▶ Exercise prompt
Read through the records below and copy each line that uses the word "padding".

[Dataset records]
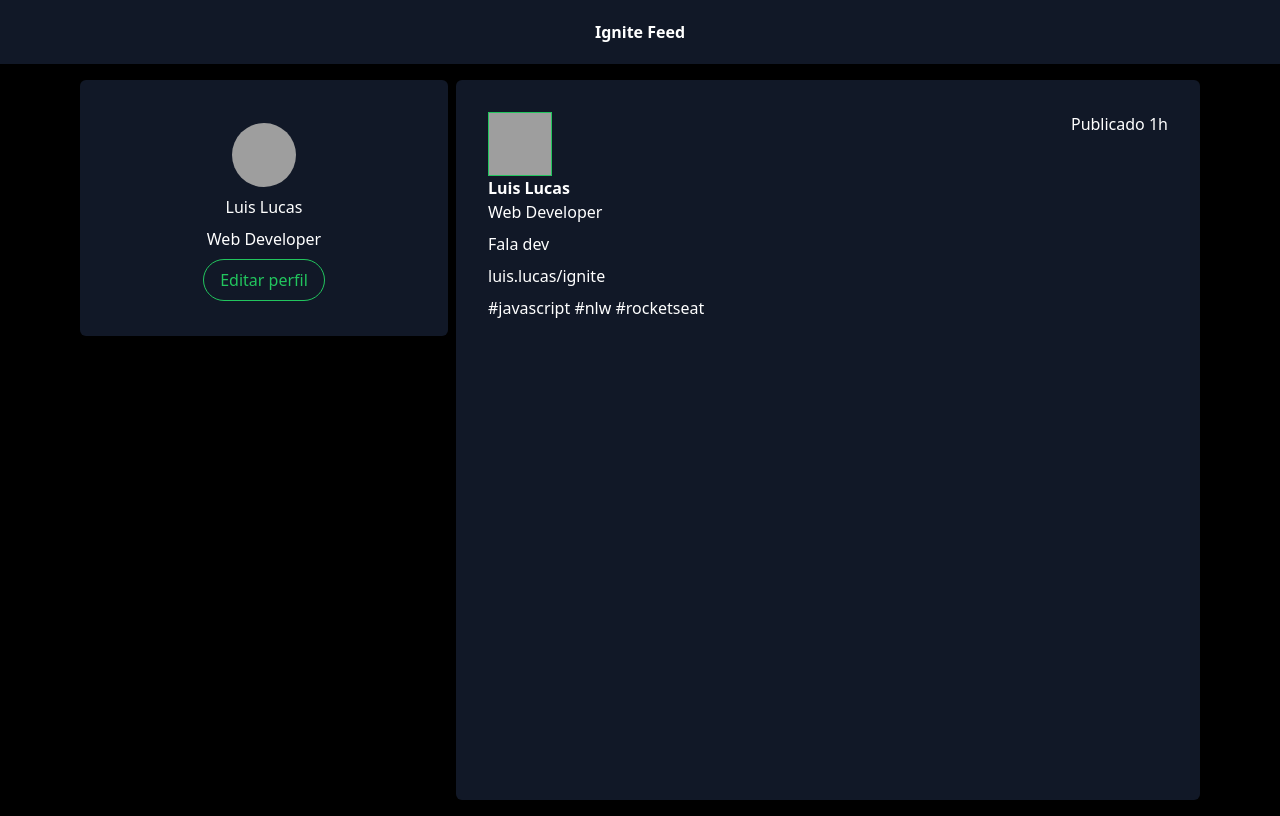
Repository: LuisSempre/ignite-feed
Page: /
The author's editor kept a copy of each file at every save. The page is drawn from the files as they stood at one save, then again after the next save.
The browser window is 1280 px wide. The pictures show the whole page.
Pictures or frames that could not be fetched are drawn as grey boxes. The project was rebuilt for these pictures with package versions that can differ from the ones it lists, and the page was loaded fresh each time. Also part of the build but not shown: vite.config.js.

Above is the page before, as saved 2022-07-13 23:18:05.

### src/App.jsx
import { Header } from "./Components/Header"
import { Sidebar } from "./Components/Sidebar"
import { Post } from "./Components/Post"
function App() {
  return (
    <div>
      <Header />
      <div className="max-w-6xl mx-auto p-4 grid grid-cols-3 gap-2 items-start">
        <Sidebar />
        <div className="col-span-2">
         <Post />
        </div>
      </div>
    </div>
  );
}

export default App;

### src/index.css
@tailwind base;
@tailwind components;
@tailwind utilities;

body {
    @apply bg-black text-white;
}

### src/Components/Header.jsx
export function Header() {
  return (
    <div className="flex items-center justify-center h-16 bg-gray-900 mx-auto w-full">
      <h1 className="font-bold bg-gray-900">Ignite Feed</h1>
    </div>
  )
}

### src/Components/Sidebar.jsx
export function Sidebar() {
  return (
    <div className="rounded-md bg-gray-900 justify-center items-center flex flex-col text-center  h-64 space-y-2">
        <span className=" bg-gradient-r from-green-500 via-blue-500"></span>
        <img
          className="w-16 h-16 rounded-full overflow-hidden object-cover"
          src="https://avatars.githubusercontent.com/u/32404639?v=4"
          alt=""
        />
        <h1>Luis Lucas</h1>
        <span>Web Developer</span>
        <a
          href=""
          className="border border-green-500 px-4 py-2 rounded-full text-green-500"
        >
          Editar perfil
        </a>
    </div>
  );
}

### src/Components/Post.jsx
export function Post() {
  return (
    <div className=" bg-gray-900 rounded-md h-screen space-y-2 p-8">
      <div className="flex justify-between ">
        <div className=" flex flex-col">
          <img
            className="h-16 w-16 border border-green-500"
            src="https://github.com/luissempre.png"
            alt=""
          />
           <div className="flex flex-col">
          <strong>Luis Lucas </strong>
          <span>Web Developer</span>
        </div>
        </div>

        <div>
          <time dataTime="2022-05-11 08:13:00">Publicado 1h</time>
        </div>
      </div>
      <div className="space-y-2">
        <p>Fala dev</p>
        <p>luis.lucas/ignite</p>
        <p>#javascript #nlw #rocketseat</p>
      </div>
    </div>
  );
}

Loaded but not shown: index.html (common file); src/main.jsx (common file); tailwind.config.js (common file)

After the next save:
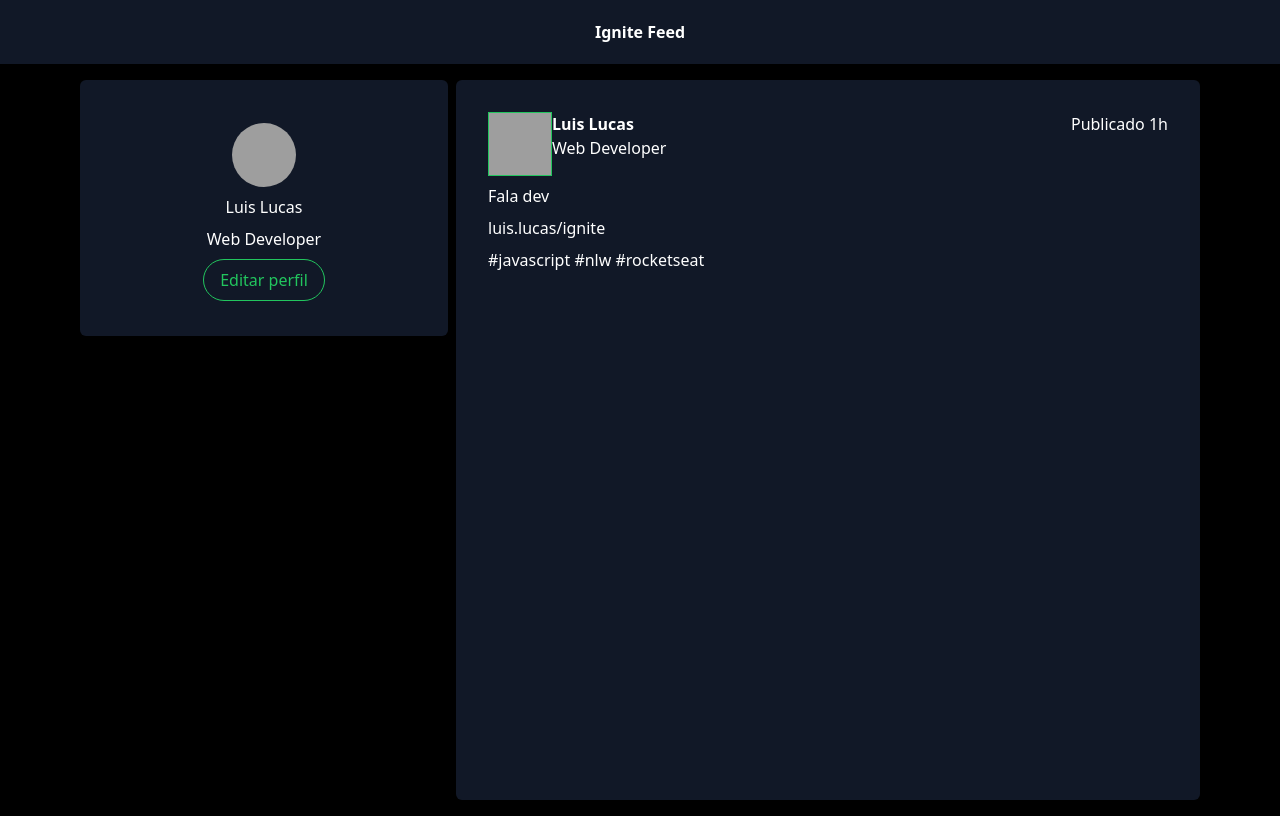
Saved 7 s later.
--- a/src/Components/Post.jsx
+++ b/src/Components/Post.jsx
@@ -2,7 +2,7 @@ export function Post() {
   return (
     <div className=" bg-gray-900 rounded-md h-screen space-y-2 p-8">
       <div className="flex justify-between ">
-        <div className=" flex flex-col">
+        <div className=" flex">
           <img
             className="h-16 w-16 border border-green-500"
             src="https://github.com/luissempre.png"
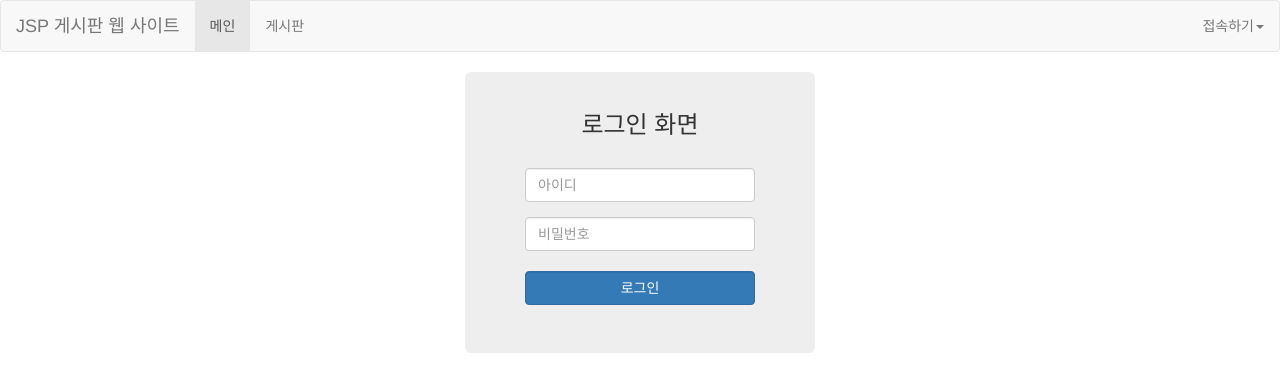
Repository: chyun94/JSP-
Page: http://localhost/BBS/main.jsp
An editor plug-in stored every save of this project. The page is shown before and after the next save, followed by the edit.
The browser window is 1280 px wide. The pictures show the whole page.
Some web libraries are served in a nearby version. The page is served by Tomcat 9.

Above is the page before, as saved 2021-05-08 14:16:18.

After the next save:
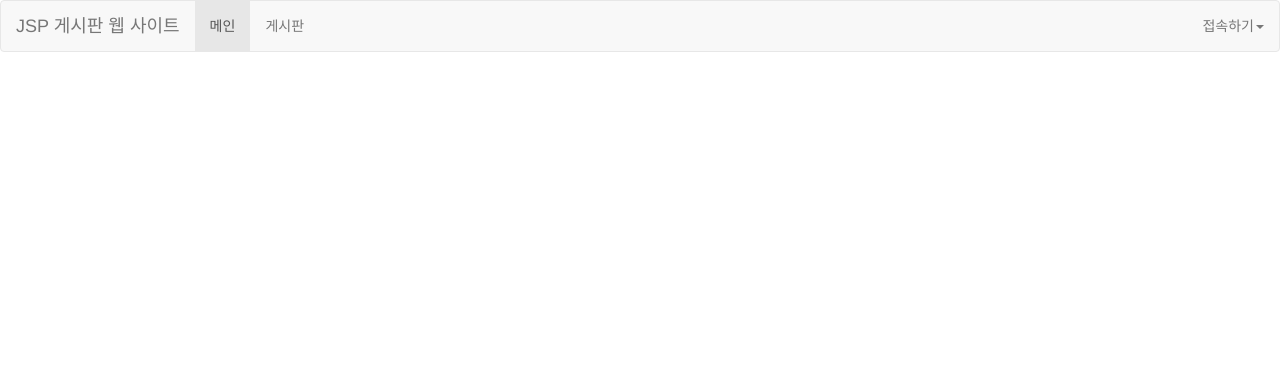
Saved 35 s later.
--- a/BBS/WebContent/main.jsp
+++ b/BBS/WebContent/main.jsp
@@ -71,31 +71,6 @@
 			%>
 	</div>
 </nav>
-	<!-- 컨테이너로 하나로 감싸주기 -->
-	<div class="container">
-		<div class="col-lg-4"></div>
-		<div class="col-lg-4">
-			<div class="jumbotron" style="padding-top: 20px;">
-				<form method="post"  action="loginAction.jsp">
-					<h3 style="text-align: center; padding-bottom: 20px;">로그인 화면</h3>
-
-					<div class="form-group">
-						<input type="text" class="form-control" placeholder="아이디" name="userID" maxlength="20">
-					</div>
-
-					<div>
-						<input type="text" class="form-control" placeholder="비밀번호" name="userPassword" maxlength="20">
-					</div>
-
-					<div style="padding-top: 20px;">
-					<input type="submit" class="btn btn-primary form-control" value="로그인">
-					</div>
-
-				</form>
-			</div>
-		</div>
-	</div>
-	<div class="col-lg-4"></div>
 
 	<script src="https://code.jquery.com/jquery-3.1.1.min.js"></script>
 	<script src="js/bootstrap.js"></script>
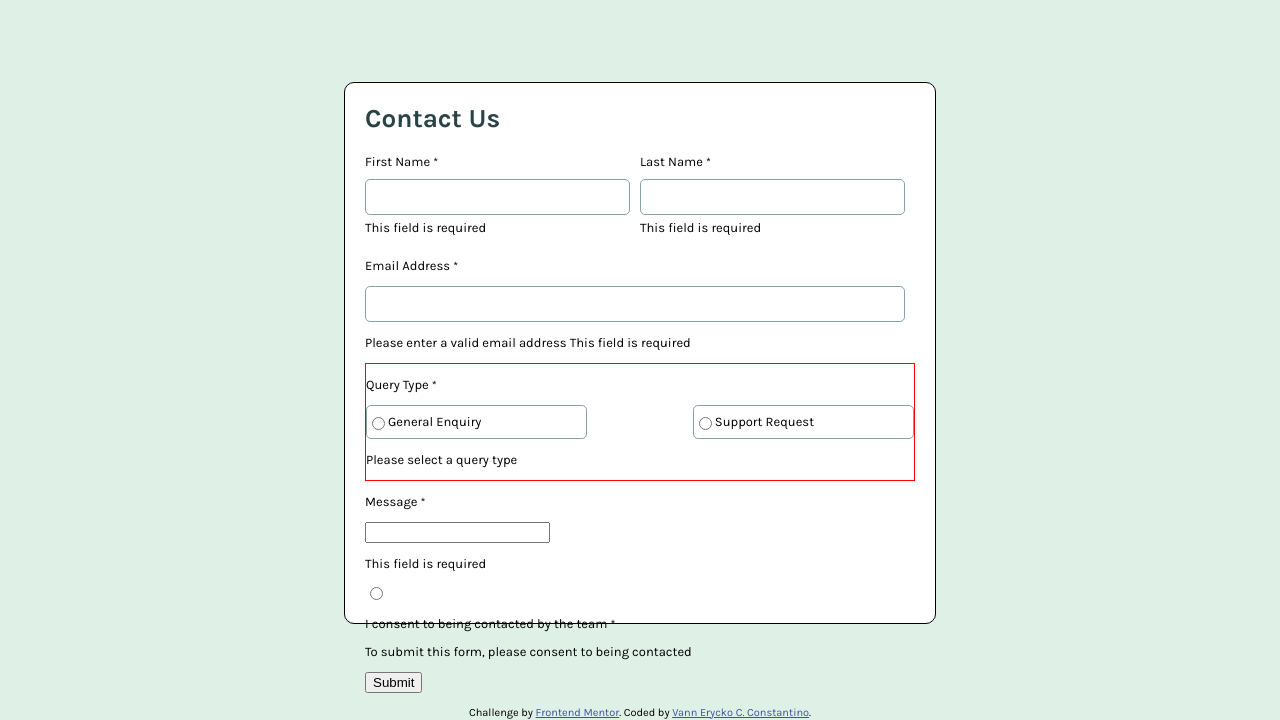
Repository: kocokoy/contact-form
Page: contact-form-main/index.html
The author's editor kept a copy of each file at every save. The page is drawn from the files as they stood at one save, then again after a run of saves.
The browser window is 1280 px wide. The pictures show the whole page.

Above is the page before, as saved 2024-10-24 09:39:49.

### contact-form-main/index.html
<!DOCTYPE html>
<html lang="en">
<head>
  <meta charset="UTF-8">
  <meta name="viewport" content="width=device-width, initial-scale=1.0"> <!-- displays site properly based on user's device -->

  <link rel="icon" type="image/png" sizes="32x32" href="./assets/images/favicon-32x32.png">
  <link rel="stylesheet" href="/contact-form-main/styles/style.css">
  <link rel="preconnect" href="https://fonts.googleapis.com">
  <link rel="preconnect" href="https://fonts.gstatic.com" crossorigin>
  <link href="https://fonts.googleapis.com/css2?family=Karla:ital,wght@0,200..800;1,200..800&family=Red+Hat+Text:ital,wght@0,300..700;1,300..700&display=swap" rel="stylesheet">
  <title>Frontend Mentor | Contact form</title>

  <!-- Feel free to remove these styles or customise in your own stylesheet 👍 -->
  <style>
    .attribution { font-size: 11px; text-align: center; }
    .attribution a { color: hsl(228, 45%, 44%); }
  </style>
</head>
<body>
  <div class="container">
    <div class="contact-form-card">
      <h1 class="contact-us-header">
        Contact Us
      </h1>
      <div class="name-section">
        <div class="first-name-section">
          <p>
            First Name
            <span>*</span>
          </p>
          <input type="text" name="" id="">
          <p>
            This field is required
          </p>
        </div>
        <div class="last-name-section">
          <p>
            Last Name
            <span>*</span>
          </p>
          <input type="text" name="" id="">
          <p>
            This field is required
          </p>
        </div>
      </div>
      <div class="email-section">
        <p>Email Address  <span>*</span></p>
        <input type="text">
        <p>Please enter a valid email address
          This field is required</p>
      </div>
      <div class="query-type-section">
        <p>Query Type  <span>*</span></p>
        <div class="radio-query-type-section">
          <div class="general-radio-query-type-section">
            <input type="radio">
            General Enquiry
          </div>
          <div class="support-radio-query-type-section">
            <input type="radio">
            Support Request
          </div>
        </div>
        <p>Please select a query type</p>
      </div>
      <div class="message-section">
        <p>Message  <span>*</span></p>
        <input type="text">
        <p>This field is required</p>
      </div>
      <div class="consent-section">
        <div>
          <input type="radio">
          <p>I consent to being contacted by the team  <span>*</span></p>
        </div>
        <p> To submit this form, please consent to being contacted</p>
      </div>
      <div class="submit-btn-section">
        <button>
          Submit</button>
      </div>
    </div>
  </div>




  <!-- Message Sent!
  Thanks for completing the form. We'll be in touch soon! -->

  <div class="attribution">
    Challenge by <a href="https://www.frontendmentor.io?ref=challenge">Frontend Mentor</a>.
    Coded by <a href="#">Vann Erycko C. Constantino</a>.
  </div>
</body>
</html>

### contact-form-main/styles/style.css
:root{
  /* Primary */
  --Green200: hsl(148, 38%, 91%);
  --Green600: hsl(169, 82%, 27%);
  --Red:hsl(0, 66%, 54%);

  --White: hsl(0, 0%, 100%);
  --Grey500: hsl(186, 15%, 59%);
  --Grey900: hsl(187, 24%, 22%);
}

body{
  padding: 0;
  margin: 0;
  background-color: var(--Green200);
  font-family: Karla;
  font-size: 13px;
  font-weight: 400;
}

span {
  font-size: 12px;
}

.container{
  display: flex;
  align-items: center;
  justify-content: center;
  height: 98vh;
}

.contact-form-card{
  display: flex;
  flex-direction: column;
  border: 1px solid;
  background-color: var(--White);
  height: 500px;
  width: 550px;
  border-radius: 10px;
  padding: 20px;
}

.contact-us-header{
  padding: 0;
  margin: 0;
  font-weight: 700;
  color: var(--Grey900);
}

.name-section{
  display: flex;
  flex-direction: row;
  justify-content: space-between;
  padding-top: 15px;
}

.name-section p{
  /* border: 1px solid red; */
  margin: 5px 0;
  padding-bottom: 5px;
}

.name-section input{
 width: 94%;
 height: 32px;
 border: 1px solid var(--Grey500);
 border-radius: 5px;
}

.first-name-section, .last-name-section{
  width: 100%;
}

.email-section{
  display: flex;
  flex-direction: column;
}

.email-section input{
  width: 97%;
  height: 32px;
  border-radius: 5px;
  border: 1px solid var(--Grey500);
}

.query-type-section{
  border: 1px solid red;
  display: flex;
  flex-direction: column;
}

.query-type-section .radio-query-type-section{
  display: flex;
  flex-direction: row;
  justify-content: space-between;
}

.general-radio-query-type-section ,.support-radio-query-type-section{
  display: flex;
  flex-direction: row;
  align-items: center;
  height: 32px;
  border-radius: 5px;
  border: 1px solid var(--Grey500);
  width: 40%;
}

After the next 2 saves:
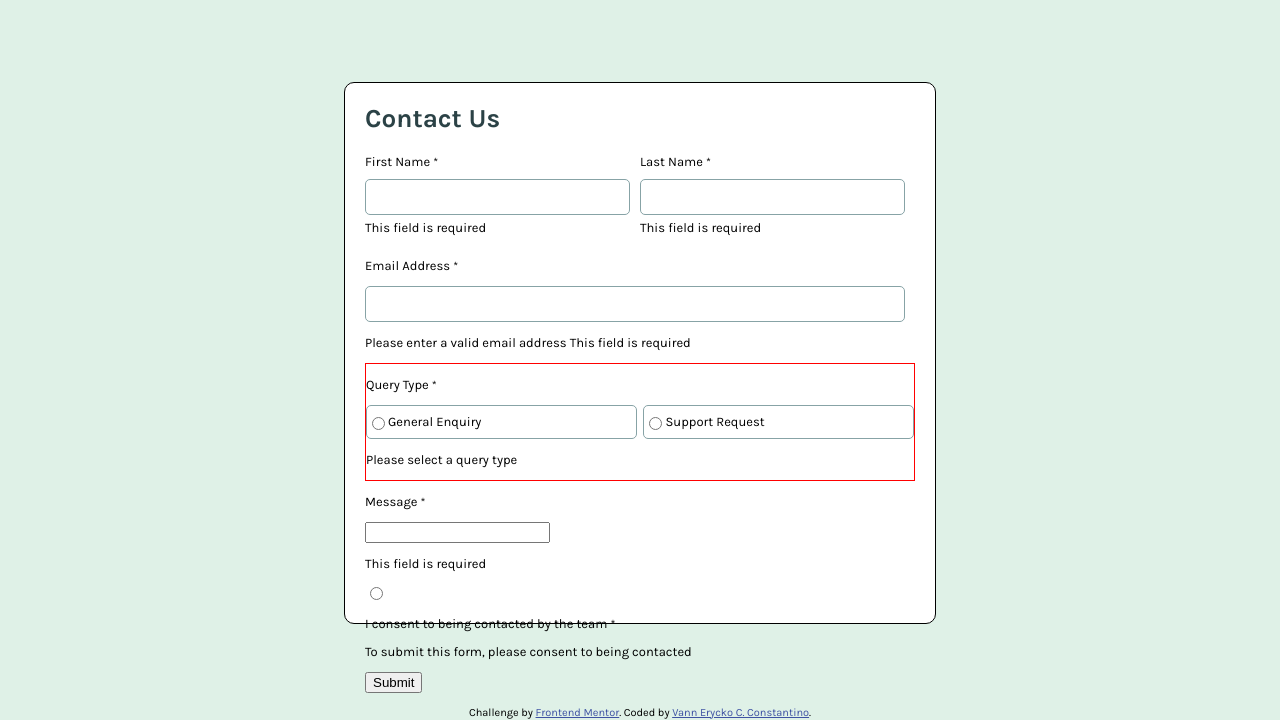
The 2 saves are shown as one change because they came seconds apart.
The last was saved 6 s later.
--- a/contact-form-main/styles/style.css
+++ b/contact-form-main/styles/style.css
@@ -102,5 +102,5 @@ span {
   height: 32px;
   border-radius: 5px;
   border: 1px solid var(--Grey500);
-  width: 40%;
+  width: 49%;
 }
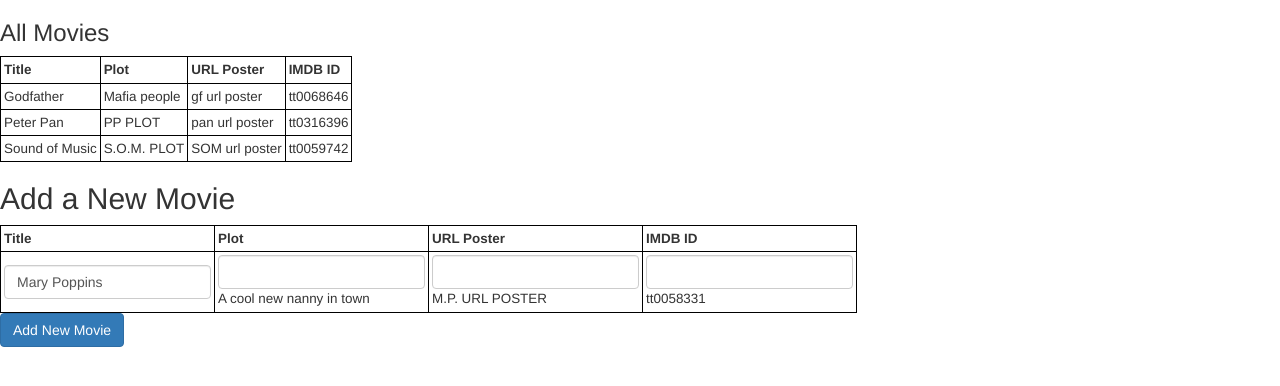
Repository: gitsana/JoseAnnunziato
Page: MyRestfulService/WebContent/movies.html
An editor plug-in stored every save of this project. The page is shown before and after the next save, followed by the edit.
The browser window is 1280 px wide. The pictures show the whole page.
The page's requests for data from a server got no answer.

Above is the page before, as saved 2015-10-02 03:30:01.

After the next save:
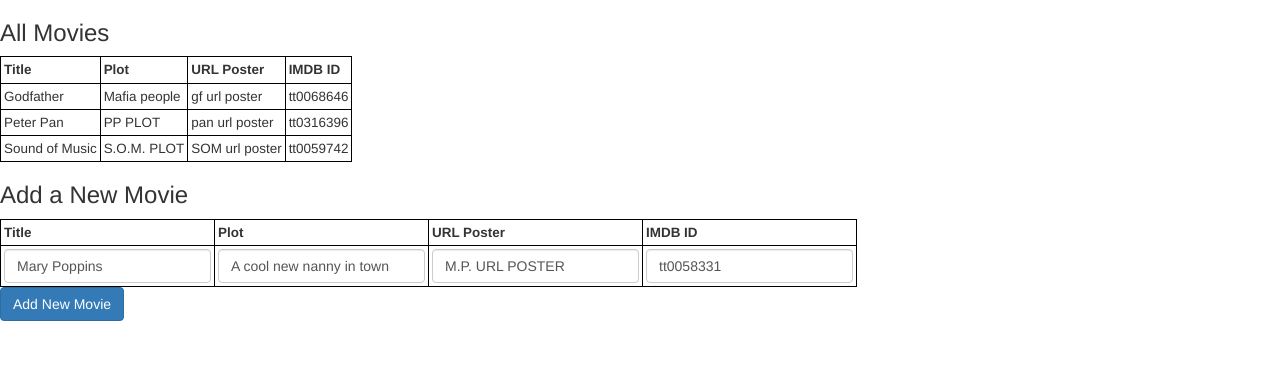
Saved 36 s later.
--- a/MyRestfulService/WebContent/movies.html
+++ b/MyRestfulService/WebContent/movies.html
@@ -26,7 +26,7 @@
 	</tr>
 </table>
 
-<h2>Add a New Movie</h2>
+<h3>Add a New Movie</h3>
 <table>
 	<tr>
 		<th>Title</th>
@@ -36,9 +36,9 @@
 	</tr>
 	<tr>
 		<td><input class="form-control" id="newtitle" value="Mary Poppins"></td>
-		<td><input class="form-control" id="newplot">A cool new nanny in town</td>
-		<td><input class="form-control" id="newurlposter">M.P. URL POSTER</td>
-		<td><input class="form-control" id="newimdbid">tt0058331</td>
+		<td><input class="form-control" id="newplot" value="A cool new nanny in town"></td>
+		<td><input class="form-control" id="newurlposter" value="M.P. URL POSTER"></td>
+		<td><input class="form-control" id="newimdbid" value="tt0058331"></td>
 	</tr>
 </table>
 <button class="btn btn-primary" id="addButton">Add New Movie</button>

▶ Answer for this exercise
-			<div class="jumbotron" style="padding-top: 20px;">
-					<h3 style="text-align: center; padding-bottom: 20px;">로그인 화면</h3>
-					<div style="padding-top: 20px;">
  padding: 0;
  padding: 20px;
  padding: 0;
  padding-top: 15px;
  padding-bottom: 5px;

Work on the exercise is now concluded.